His statement came after a wave of bomb threats Monday against 11 Jewish community centers around the nation and the vandalism of headstones at a Jewish cemetery near St. Louis.
“The anti-Semitic threats targeting our Jewish community and community centers are horrible and are painful and a very sad reminder of the work that still must be done to root out hate and prejudice and evil,” Trump said.
The president spoke after a visit to the National Museum of African American History, saying the tour served as a reminder of “why we have to fight bigotry, intolerance and hatred in all of its very ugly forms.”
He vowed to “bring this country together.”
He told MSNBC the anti-Semitism “has to stop.”
The White House has faced increasing pressure to directly condemn a spate of anti-Semitic acts, including online harassment, that began as Trump prepared to take office.
Since the start of the year, there have been 68 incidents at 53 Jewish community centers, according to the JCC Association of North America. All the bomb threats were hoaxes.
Some called Trump’s direct denouncement too little, too late.
“The president’s sudden acknowledgement is a Band-Aid on the cancer of anti-Semitism that has infected his own administration,” said Steven Goldstein, executive director of the Anne Frank Center for Mutual Respect, calling Trump’s statement “a pathetic asterisk of condescension.”
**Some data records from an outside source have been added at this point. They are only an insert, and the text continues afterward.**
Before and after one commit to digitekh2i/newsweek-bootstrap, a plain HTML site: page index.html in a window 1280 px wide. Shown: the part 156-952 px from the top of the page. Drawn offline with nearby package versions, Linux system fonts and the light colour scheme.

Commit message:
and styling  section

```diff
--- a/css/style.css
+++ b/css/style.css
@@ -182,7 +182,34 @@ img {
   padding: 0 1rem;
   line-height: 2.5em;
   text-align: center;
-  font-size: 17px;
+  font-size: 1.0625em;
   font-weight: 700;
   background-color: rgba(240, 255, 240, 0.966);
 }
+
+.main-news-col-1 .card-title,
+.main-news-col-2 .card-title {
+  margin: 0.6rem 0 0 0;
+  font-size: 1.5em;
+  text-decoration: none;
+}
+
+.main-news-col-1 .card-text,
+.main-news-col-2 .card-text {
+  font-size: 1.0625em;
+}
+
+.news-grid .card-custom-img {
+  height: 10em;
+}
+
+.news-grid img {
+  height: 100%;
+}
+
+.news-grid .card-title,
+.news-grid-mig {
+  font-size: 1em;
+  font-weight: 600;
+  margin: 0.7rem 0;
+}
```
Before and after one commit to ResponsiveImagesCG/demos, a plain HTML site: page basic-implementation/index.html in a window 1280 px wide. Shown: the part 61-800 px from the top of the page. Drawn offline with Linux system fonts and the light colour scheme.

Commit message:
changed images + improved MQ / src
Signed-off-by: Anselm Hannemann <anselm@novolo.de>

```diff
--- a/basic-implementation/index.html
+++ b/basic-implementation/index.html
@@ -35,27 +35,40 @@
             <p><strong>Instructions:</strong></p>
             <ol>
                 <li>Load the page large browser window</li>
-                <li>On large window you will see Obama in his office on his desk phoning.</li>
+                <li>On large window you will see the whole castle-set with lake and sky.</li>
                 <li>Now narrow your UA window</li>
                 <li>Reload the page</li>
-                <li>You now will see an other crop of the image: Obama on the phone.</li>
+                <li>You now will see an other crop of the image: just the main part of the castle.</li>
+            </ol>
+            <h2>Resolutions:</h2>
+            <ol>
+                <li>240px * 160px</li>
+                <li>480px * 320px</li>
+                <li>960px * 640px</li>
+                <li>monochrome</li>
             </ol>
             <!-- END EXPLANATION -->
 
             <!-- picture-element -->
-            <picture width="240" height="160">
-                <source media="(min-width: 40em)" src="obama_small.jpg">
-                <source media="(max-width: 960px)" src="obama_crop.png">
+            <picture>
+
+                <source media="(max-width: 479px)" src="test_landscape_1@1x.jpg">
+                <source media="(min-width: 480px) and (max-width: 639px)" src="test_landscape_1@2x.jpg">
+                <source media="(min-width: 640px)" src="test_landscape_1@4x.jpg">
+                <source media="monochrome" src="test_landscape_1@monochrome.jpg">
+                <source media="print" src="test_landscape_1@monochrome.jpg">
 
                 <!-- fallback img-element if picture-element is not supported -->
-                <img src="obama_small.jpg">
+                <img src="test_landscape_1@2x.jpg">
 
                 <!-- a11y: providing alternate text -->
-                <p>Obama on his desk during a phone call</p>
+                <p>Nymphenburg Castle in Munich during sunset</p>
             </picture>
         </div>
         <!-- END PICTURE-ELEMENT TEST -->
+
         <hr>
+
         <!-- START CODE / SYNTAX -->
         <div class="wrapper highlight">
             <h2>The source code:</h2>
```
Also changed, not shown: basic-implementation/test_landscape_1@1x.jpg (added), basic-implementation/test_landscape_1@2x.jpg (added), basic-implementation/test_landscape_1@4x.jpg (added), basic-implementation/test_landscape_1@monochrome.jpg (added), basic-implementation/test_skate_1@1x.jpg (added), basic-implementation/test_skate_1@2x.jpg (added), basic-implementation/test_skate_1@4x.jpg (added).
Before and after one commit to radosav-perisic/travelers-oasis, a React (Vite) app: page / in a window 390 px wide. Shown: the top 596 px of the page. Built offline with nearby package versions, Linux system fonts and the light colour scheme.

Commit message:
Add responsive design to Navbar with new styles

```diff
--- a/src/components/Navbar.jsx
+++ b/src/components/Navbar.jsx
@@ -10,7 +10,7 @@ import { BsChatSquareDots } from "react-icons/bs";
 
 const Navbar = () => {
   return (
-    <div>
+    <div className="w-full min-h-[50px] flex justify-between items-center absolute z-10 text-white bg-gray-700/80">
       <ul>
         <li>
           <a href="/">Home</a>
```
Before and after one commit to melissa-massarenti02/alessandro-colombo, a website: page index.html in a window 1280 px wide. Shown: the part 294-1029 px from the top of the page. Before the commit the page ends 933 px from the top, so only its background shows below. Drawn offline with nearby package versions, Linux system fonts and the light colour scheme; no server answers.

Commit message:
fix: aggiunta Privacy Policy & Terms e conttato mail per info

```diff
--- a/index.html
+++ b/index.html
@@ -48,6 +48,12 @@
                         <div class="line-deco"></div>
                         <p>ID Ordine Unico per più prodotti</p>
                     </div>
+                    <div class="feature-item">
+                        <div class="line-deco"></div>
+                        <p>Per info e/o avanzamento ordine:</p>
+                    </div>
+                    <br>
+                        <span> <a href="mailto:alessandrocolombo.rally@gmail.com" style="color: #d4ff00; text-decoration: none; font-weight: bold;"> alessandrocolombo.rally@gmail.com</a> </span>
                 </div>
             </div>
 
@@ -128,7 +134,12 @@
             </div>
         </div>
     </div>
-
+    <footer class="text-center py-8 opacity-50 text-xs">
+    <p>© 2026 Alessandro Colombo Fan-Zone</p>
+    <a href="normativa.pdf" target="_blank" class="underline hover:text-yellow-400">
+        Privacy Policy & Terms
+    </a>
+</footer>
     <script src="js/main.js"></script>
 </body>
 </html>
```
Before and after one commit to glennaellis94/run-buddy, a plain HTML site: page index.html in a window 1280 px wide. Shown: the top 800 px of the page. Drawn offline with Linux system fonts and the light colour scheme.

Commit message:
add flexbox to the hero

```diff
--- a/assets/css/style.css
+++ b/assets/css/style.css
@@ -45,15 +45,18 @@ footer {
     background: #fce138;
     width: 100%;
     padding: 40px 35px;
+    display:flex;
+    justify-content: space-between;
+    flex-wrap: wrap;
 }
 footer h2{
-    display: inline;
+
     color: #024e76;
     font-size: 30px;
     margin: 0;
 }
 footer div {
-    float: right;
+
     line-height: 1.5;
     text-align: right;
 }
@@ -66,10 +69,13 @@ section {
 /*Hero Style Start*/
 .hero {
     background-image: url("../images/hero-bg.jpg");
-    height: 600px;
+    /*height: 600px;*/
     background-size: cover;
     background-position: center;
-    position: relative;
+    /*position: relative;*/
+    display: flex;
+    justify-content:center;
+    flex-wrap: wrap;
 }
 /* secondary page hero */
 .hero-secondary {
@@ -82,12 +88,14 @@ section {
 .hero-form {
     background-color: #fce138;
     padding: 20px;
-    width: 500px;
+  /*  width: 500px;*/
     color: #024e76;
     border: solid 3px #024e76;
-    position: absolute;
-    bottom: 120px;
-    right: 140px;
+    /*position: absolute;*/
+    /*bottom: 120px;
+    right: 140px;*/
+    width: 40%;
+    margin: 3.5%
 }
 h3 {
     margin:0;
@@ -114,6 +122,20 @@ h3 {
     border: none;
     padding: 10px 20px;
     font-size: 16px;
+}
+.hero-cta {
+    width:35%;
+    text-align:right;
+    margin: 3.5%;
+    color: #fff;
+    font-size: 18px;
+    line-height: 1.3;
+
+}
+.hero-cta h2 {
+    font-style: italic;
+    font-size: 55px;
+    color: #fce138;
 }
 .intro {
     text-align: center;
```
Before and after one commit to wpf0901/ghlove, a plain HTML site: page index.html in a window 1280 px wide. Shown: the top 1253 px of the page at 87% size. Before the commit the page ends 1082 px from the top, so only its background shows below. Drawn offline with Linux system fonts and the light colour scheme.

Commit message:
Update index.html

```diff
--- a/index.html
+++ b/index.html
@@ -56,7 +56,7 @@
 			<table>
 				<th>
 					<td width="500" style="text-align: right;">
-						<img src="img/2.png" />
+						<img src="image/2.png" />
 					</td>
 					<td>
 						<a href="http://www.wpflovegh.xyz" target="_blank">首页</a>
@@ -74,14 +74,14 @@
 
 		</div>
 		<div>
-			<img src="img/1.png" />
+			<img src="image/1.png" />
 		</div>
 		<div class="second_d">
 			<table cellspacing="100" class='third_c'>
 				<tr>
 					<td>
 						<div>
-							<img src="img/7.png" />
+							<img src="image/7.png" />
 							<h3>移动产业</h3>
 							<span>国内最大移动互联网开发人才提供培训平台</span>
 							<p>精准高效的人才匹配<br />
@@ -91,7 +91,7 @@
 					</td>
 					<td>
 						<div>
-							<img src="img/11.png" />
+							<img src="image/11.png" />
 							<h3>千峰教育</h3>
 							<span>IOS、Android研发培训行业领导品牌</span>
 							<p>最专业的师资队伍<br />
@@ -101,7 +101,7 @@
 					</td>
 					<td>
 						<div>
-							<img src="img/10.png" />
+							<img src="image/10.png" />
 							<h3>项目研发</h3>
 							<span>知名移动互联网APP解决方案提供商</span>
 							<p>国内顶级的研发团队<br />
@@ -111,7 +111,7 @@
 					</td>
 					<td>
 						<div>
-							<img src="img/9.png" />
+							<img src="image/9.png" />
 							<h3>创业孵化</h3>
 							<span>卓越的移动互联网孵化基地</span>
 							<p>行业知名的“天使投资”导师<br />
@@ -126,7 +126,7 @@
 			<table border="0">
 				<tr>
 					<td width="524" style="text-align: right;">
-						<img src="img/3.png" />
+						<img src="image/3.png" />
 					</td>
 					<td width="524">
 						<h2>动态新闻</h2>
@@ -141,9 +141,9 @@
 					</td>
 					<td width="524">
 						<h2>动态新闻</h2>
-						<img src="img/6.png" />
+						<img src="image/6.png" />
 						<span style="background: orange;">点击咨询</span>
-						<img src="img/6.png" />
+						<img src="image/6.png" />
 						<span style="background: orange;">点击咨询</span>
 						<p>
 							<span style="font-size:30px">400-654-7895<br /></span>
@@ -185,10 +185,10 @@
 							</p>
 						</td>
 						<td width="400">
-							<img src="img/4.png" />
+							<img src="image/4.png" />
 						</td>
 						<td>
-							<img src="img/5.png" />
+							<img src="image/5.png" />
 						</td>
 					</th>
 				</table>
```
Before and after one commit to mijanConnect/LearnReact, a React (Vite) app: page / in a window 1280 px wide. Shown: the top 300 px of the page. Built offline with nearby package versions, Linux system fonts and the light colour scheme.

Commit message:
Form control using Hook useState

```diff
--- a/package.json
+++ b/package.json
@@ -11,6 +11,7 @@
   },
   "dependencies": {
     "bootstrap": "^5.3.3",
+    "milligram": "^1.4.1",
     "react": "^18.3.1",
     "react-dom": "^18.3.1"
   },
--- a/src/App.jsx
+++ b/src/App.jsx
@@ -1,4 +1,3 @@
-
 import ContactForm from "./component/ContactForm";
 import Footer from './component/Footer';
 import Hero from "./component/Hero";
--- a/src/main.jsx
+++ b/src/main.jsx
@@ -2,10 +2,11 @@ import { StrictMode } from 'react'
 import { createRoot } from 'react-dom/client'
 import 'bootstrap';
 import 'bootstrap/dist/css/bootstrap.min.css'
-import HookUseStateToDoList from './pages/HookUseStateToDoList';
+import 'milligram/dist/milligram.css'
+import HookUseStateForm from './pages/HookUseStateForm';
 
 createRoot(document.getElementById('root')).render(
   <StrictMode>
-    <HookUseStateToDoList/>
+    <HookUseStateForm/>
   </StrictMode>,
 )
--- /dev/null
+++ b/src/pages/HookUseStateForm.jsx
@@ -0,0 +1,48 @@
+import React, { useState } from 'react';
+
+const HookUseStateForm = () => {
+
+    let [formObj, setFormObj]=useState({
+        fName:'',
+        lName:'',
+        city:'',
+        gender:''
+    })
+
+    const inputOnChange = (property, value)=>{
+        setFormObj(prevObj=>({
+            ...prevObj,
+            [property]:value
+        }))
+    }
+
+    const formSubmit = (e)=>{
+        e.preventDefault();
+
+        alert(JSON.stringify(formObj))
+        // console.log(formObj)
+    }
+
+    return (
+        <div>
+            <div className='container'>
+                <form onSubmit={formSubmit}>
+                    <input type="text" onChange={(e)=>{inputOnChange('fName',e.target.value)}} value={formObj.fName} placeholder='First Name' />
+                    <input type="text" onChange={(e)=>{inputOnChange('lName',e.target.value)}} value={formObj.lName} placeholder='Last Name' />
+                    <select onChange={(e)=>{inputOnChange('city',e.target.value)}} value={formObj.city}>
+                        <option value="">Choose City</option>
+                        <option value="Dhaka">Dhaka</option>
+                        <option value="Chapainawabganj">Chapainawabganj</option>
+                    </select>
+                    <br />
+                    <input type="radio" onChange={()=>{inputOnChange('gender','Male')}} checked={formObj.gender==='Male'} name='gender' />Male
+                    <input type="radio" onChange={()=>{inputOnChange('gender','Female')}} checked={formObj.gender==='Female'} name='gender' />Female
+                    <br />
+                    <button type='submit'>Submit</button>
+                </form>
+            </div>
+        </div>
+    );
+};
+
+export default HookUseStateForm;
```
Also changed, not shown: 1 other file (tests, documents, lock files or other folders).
Jonathan Greenblatt, chief executive of the Anti-Defamation League, which has criticized the administration’s handling of hate acts, welcomed Trump’s remarks while urging the White House to release a plan to curb and stop the violence.
White House Press Secretary Sean Spicer said he wished the Anne Frank Center had praised Trump.
Asking about what steps the administration will take to curb anti-Semitism, Spicer said Trump shows his stance through “deeds and actions” but did not detail any plans to investigate, prevent or otherwise address the issue.
He said the president has been “very forceful” in denouncing bigotry and wants to unify and represent all Americans.
Trump last week responded to reporters’ questions about what the federal government could do to combat anti-Semitism by discussing his Electoral College victory and his Jewish son-in-law, and by insisting he is not anti-Semitic or racist.
Also Tuesday, Spicer disputed reports that retired Vice Adm. Robert Harward turned down an offer to be national security adviser because he couldn’t choose his own staff.
Harward wanted the job but couldn’t commit due to financial and family reasons, Spicer said.
Lt. Gen. H.R. McMaster, newly appointed to the role, has full authority to “structure the national security team the way he wants,” the press secretary said.